James and Lura were The Deer Hunter’s grandparents. James passed away when The Deer Hunter was just a boy and Lura passed away when I was pregnant with the girls. Even though they’ve been gone for many years, as with all of the deceased, pieces of them still exist here on this earth. Of course there’s the literal pieces like the permanent crook of The Deer Hunter’s pinky finger-several descendants inherited it or a variation of it from James and then there’s the feisty spirit of Lura which is evident in several of her offspring, including our very own Chitter.
Other pieces of James and Lura exist in the traditions they passed on to their children and grandchildren. We observe one of those treasured traditions every Christmas Eve-a bit pot of oyster stew.
Papaw Tony said he couldn’t remember a Christmas Eve that James didn’t serve up oyster stew. As I googled around I discovered a Christmas Eve bowl of oyster stew is pretty common. I found various reasons behind the tradition-you can read about them here and here.
I questioned Papaw Tony about where James might have gotten the oysters way back in the day. He said he wasn’t sure but thought they might have come from a connection the family had with Smathers Grocery in Canton.
I put the question to Papaw Tony’s only remaining sister the other night. I figured since she was well up the chain of older children from Papaw that she might remember. She said “Daddy went and got them out at the coast in the early days. Several of them went and they’d bring back big barrels of oysters. I’ve shucked many a oyster in my younger days. As the years went by you know you were able to get them closer to home then. Momma and Daddy always had oyster stew, it wouldn’t have been Christmas without it.”
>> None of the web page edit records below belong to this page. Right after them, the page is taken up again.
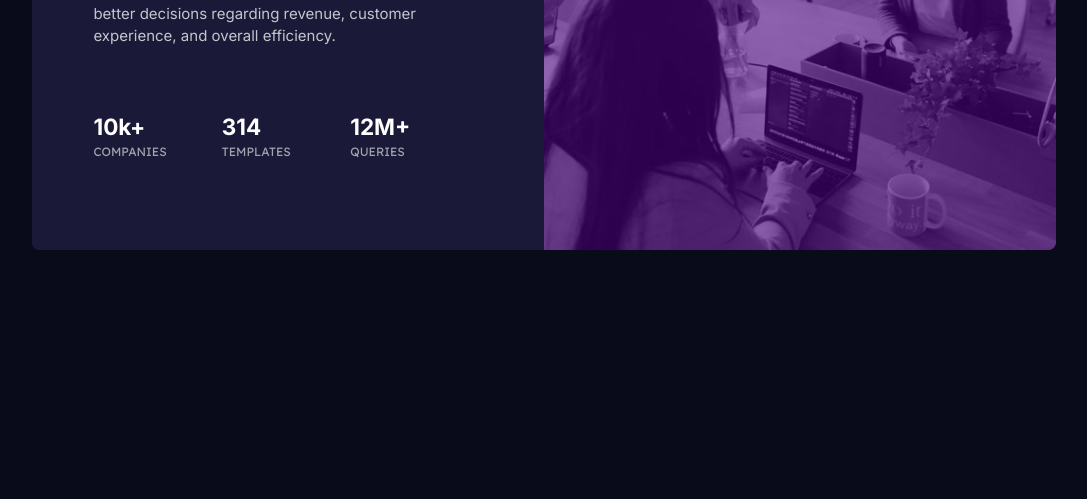
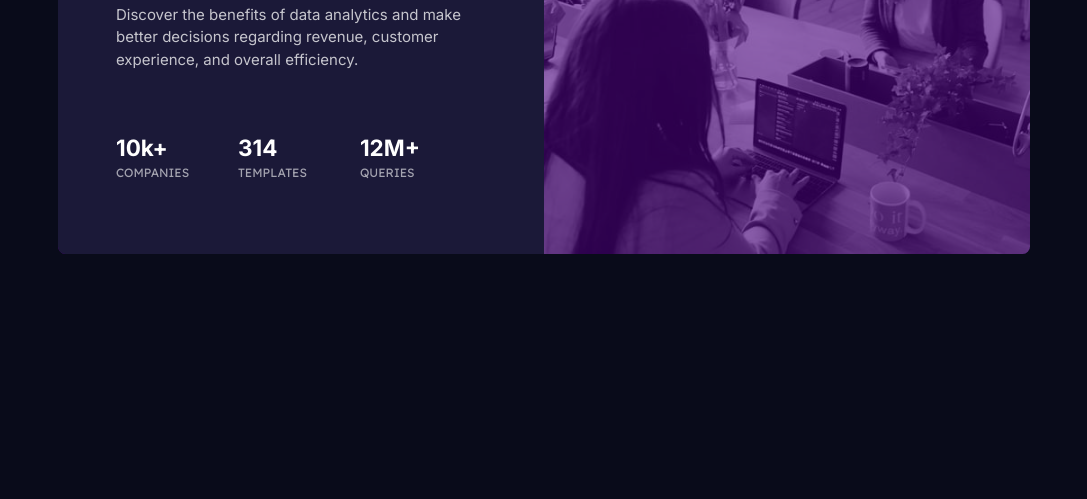
Before and after one commit to genuinestalwart/Stats-Preview-Card-Component, a plain HTML site: page index.html in a window 1280 px wide. Shown: the part 301-800 px from the top of the page, without its empty margins (96-1183 px from the left). Drawn offline with Linux system fonts and the light colour scheme.

Commit message:
Update style.css

```diff
--- a/style.css
+++ b/style.css
@@ -64,7 +64,7 @@ li > div {
 
 @media only screen and (min-width: 768px) {
 main {
-    margin: 10%;
+    margin: 12%;
 }
 #ih-mobile {
     display: none;
```
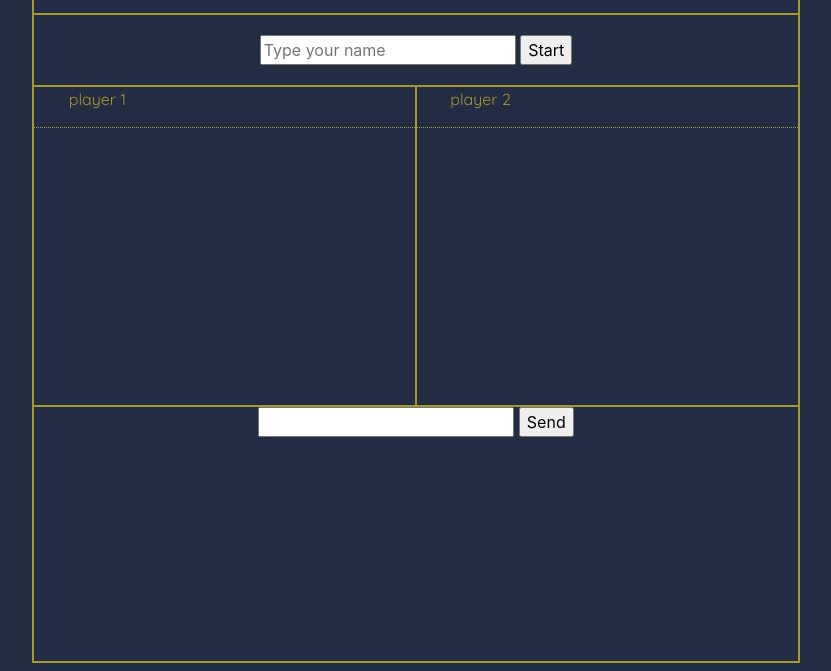
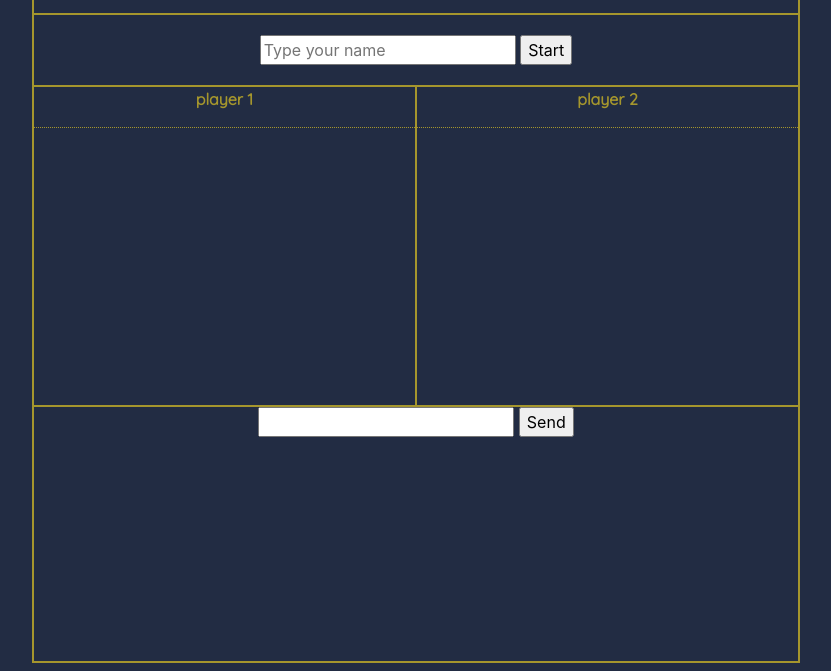
Before and after one commit to yukanishijima/RPS-Multiplayer, a plain HTML site: page index.html in a window 1280 px wide. Shown: the part 131-802 px from the top of the page, without its empty margins (224-1055 px from the left). Drawn offline with nearby package versions, Linux system fonts and the light colour scheme; no server answers; a web font is replaced by a local one.

Commit message:
Change player name display

```diff
--- a/index.html
+++ b/index.html
@@ -55,9 +55,11 @@
           <div id="player1" class="col-xs-12 col-sm-6">
 
             <div class="row my-border">
-              <p class="col-4">player 1</p>
-              <div id="player1-name" class="col-8"></div>
+              <div id="player1-name" class="col-12">
+                <p>player 1</p>
+              </div>
             </div>
+            <div id="player1-message" class="col-12"></div>
             <div id="player1-choices" class="col-12"></div>
             <div id="player1-score" class="col-12"></div>
 
@@ -67,9 +69,11 @@
           <div id="player2" class="col-xs-12 col-sm-6">
 
             <div class="row my-border">
-              <p class="col-4">player 2</p>
-              <div id="player2-name" class="col-8"></div>
+              <div id="player2-name" class="col-12">
+                <p>player 2</p>
+              </div>
             </div>
+            <div id="player2-message" class="col-12"></div>
             <div id="player2-choices" class="col-12"></div>
             <div id="player2-score" class="col-12"></div>
 
```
Later today The Deer Hunter will make his oyster stew using the same simple recipe James and Lura did. He’ll warm a big pot of milk, add butter for richness, and then add the oysters and lots of black pepper. He’ll wait patiently as the stew heats slowly until the oysters are cooked through.
The Deer Hunter has added his own twist to the traditional oyster stew. As soon as its done he carries a quart jar full down the hill for Pap to enjoy.
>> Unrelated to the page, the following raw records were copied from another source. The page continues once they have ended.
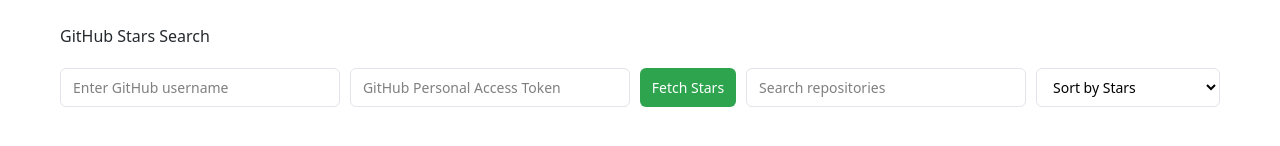
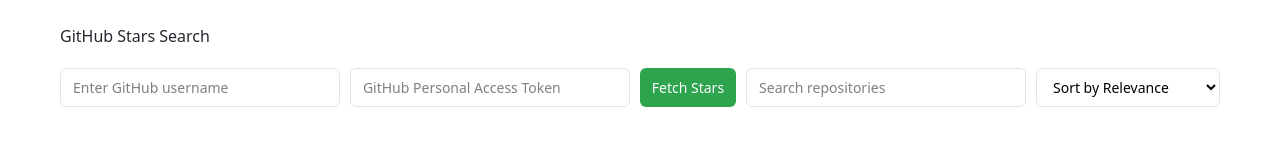
Before and after one commit to arcaartem/stargazer, a SvelteKit app: page / in a window 1280 px wide. Shown: the part 180-326 px from the top of the page. Built offline with nearby package versions, Linux system fonts and the light colour scheme.

Commit message:
Make 'relevance' the default search term

```diff
--- a/src/routes/+page.svelte
+++ b/src/routes/+page.svelte
@@ -19,7 +19,7 @@
 	let username = '';
 	let token = '';
 	let searchTerm = '';
-	let sortBy: 'stars' | 'name' | 'updated' | 'relevance' = 'stars';
+	let sortBy: 'stars' | 'name' | 'updated' | 'relevance' = 'relevance';
 	let error = '';
 	let loading = false;
 	let searchResults: Array<{ item: Repository; score?: number }> = [];
@@ -89,11 +89,11 @@
 					return searchResults.map((result) => result.item);
 				}
 			} else {
-				// No search results, reset searchResults to all repos without scores
-				searchResults = repos.map((item) => ({ item }));
+				// No search results, return empty array
+				return [];
 			}
 		} else {
-			// No search term, reset searchResults to all repos without scores
+			// No search term, show all repos
 			searchResults = repos.map((item) => ({ item }));
 		}
 
```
The girls don’t care for oyster stew like we do, but who knows maybe they’ll get a taste for it and continue the tradition started by their great grandparents James and Lura.